Segment Start: Data supplied
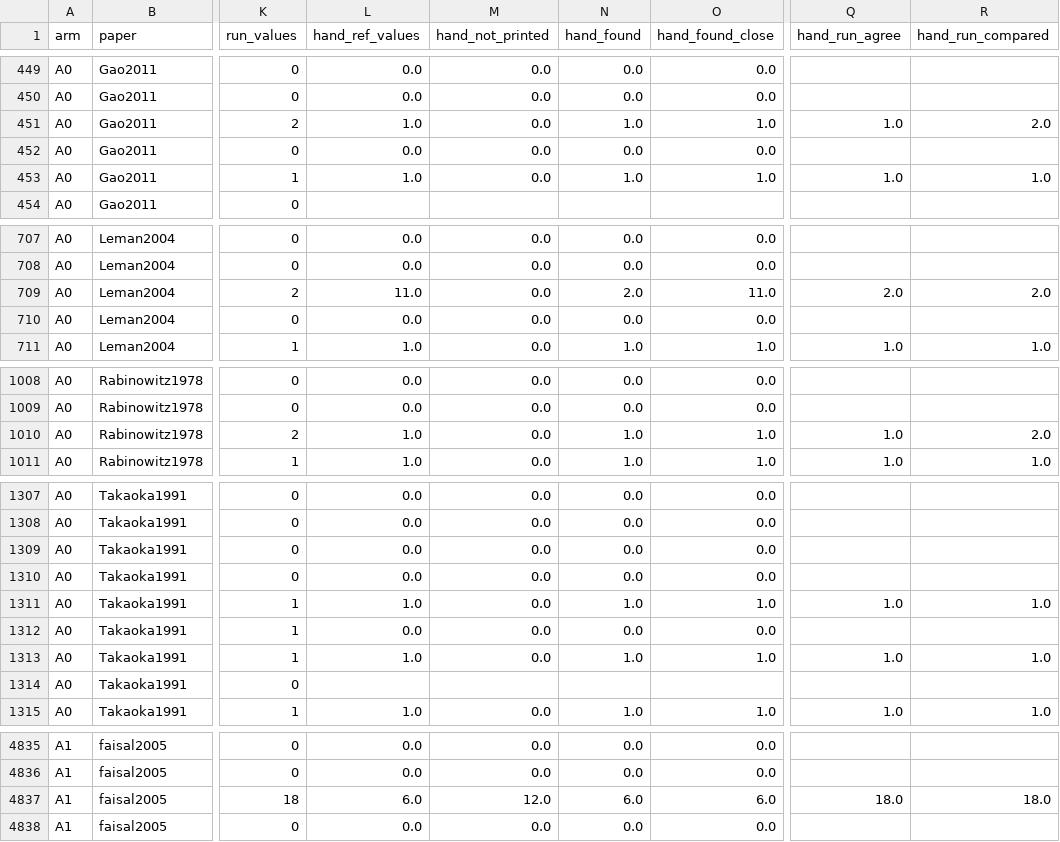
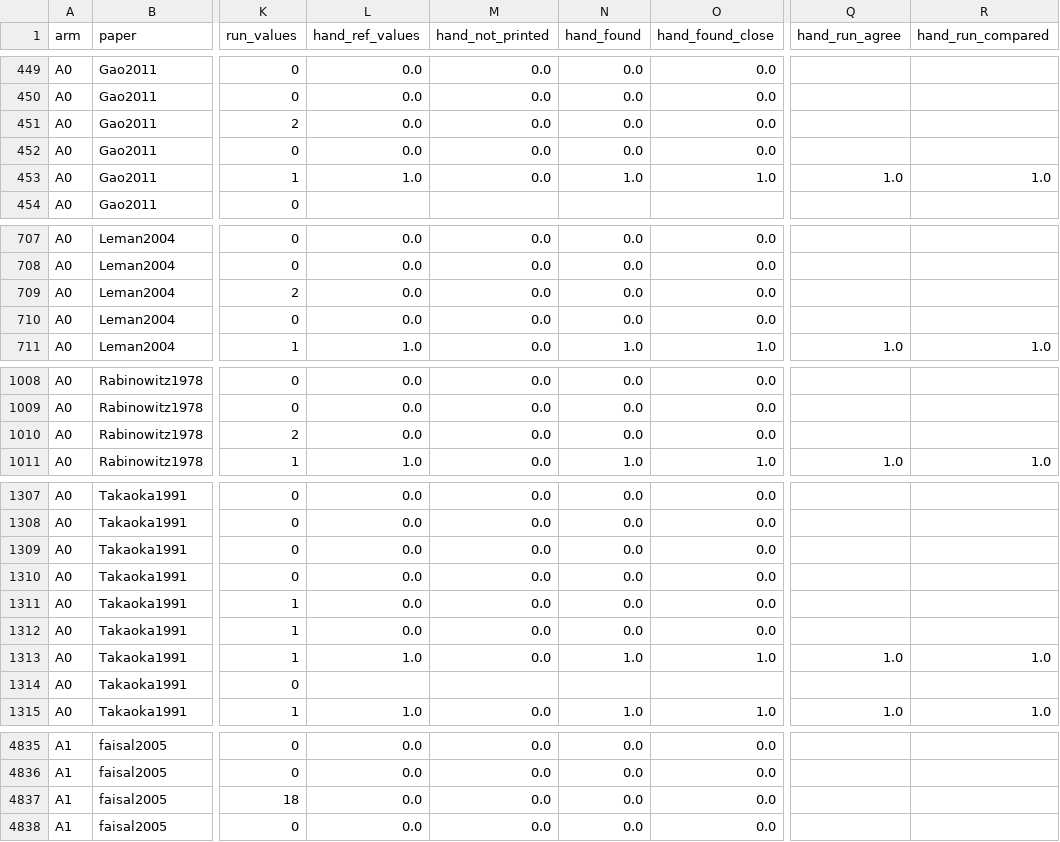
Before and after one commit to mmuscalli/Parameter-Parser, a CSV file: eval/controlled_test_2026-11/run_20261125/per_paper_column.csv, drawn as a sheet; only a part is shown, gaps mark what is left out; the diff covers the shown part only; the diff names each change by its address in the sheet, - before the commit and + after, or states it on an @@ line.

```diff
--- a/eval/controlled_test_2026-11/run_20261125/per_paper_column.csv
+++ b/eval/controlled_test_2026-11/run_20261125/per_paper_column.csv
-L451 (hand_ref_values): 1.0
+L451 (hand_ref_values): 0.0
-N451 (hand_found): 1.0
+N451 (hand_found): 0.0
-O451 (hand_found_close): 1.0
+O451 (hand_found_close): 0.0
-Q451 (hand_run_agree): 1.0
+Q451 (hand_run_agree): (empty)
-R451 (hand_run_compared): 2.0
+R451 (hand_run_compared): (empty)
-L709 (hand_ref_values): 11.0
+L709 (hand_ref_values): 0.0
-N709 (hand_found): 2.0
+N709 (hand_found): 0.0
-O709 (hand_found_close): 11.0
+O709 (hand_found_close): 0.0
-Q709 (hand_run_agree): 2.0
+Q709 (hand_run_agree): (empty)
-R709 (hand_run_compared): 2.0
+R709 (hand_run_compared): (empty)
-L1010 (hand_ref_values): 1.0
+L1010 (hand_ref_values): 0.0
-N1010 (hand_found): 1.0
+N1010 (hand_found): 0.0
-O1010 (hand_found_close): 1.0
+O1010 (hand_found_close): 0.0
-Q1010 (hand_run_agree): 1.0
+Q1010 (hand_run_agree): (empty)
-R1010 (hand_run_compared): 2.0
+R1010 (hand_run_compared): (empty)
-L1311 (hand_ref_values): 1.0
+L1311 (hand_ref_values): 0.0
-N1311 (hand_found): 1.0
+N1311 (hand_found): 0.0
-O1311 (hand_found_close): 1.0
+O1311 (hand_found_close): 0.0
-Q1311 (hand_run_agree): 1.0
+Q1311 (hand_run_agree): (empty)
-R1311 (hand_run_compared): 1.0
+R1311 (hand_run_compared): (empty)
-L4837 (hand_ref_values): 6.0
+L4837 (hand_ref_values): 0.0
-M4837 (hand_not_printed): 12.0
+M4837 (hand_not_printed): 0.0
-N4837 (hand_found): 6.0
+N4837 (hand_found): 0.0
-O4837 (hand_found_close): 6.0
+O4837 (hand_found_close): 0.0
-Q4837 (hand_run_agree): 18.0
+Q4837 (hand_run_agree): (empty)
-R4837 (hand_run_compared): 18.0
+R4837 (hand_run_compared): (empty)
```
Also changed, not shown: 150 edited cells elsewhere in this file, eval/controlled_test_2026-11/run_20261125/per_column.csv, 19 other files.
Segment End: Data supplied
» What to do:
Your copy should match the data above exactly, apart from the pictures.

» Written solution:
Before and after one commit to mmuscalli/Parameter-Parser, a CSV file: eval/controlled_test_2026-11/run_20261125/per_paper_column.csv, drawn as a sheet; only a part is shown, gaps mark what is left out; the diff covers the shown part only; the diff names each change by its address in the sheet, - before the commit and + after, or states it on an @@ line.

```diff
--- a/eval/controlled_test_2026-11/run_20261125/per_paper_column.csv
+++ b/eval/controlled_test_2026-11/run_20261125/per_paper_column.csv
-L451 (hand_ref_values): 1.0
+L451 (hand_ref_values): 0.0
-N451 (hand_found): 1.0
+N451 (hand_found): 0.0
-O451 (hand_found_close): 1.0
+O451 (hand_found_close): 0.0
-Q451 (hand_run_agree): 1.0
+Q451 (hand_run_agree): (empty)
-R451 (hand_run_compared): 2.0
+R451 (hand_run_compared): (empty)
-L709 (hand_ref_values): 11.0
+L709 (hand_ref_values): 0.0
-N709 (hand_found): 2.0
+N709 (hand_found): 0.0
-O709 (hand_found_close): 11.0
+O709 (hand_found_close): 0.0
-Q709 (hand_run_agree): 2.0
+Q709 (hand_run_agree): (empty)
-R709 (hand_run_compared): 2.0
+R709 (hand_run_compared): (empty)
-L1010 (hand_ref_values): 1.0
+L1010 (hand_ref_values): 0.0
-N1010 (hand_found): 1.0
+N1010 (hand_found): 0.0
-O1010 (hand_found_close): 1.0
+O1010 (hand_found_close): 0.0
-Q1010 (hand_run_agree): 1.0
+Q1010 (hand_run_agree): (empty)
-R1010 (hand_run_compared): 2.0
+R1010 (hand_run_compared): (empty)
-L1311 (hand_ref_values): 1.0
+L1311 (hand_ref_values): 0.0
-N1311 (hand_found): 1.0
+N1311 (hand_found): 0.0
-O1311 (hand_found_close): 1.0
+O1311 (hand_found_close): 0.0
-Q1311 (hand_run_agree): 1.0
+Q1311 (hand_run_agree): (empty)
-R1311 (hand_run_compared): 1.0
+R1311 (hand_run_compared): (empty)
-L4837 (hand_ref_values): 6.0
+L4837 (hand_ref_values): 0.0
-M4837 (hand_not_printed): 12.0
+M4837 (hand_not_printed): 0.0
-N4837 (hand_found): 6.0
+N4837 (hand_found): 0.0
-O4837 (hand_found_close): 6.0
+O4837 (hand_found_close): 0.0
-Q4837 (hand_run_agree): 18.0
+Q4837 (hand_run_agree): (empty)
-R4837 (hand_run_compared): 18.0
+R4837 (hand_run_compared): (empty)
```
Also changed, not shown: 150 edited cells elsewhere in this file, eval/controlled_test_2026-11/run_20261125/per_column.csv, 19 other files.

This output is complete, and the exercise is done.